1) to achieve a better progress in development of ethics through moving from extensive unproductive diversity to efficient competition of ideas according to an agreed criteria of scientific method,
2) to secure higher respect from society to moral philosophy which is crucially important in persuading people to change their behavior.
The suggested scientific approach to ethics is based on four criteria of science: 1) accurate terminology, 2) correct logic, 3) empirical verification, 4) accuracy of empirical measurement. We start with definition of good as the most important term and define it as “something that should exist by someone’s opinion”, i.e. this is a subjective judgment about the external world.
This is an accurate definition which may be checked by logical analysis or empirical verification. Logical analysis means derivation of the attitude of this person to something on the basis of our knowledge about one’s nature (e.g. it is logical to assume that a normal person would decide that safety is good because a normal person wants to live and avoid any kind of suffering).
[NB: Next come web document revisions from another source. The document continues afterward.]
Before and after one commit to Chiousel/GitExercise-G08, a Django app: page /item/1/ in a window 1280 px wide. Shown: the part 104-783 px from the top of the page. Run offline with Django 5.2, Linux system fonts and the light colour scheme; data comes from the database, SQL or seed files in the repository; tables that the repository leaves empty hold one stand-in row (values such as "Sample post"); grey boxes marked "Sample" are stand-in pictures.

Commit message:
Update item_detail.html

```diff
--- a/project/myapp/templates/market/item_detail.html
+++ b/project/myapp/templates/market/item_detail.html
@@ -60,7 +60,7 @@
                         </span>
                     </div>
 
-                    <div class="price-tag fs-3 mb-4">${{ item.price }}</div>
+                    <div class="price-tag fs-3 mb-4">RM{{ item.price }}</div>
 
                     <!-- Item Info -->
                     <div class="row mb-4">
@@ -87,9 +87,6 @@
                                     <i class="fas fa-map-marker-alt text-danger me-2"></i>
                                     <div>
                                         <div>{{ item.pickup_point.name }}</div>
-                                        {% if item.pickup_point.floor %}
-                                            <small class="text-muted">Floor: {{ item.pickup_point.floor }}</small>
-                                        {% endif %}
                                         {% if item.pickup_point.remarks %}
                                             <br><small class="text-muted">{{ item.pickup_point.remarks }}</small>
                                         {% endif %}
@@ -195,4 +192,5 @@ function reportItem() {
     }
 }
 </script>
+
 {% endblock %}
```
Empirical verification means asking this person if he or she really agrees that this something is good. If this person agrees with our proposition then we can say that it was empirically verified, i.e. it is true. An important condition of the accuracy of empirical verification is that this person should have all available relevant information and keep control over emotions to render a really true judgment about goodness of something.
Therefore the elementary propositions of ethical science are individual subjective value judgments about goodness of various things, i.e. meaningful propositions that essentially represents “facts” about individual “values”. The next question of scientific approach to ethics is about existence of universal moral norms which all people should obey (otherwise their behavior would be accounted as unethical).
This questions is resolved in the same way — we should ask individual persons if one agrees that there should be universal moral norms and how these norms should be established. Our hypothesis is that every normal person would agree with the next propositions:
1) there should be at least some universal moral norms,
2) universal moral norms should be established by people,
3) all people should participate in the establishing universal moral norms except those who have some mental problems and may act irrational, 4) universal moral norms should be accepted unanimously, 5) universal moral norms should be chosen under veil of ignorance. All these propositions are meaningful and may be logically proved and empirically verified, i.e. the method of generating ethical judgments is itself represent an object of scientific proof.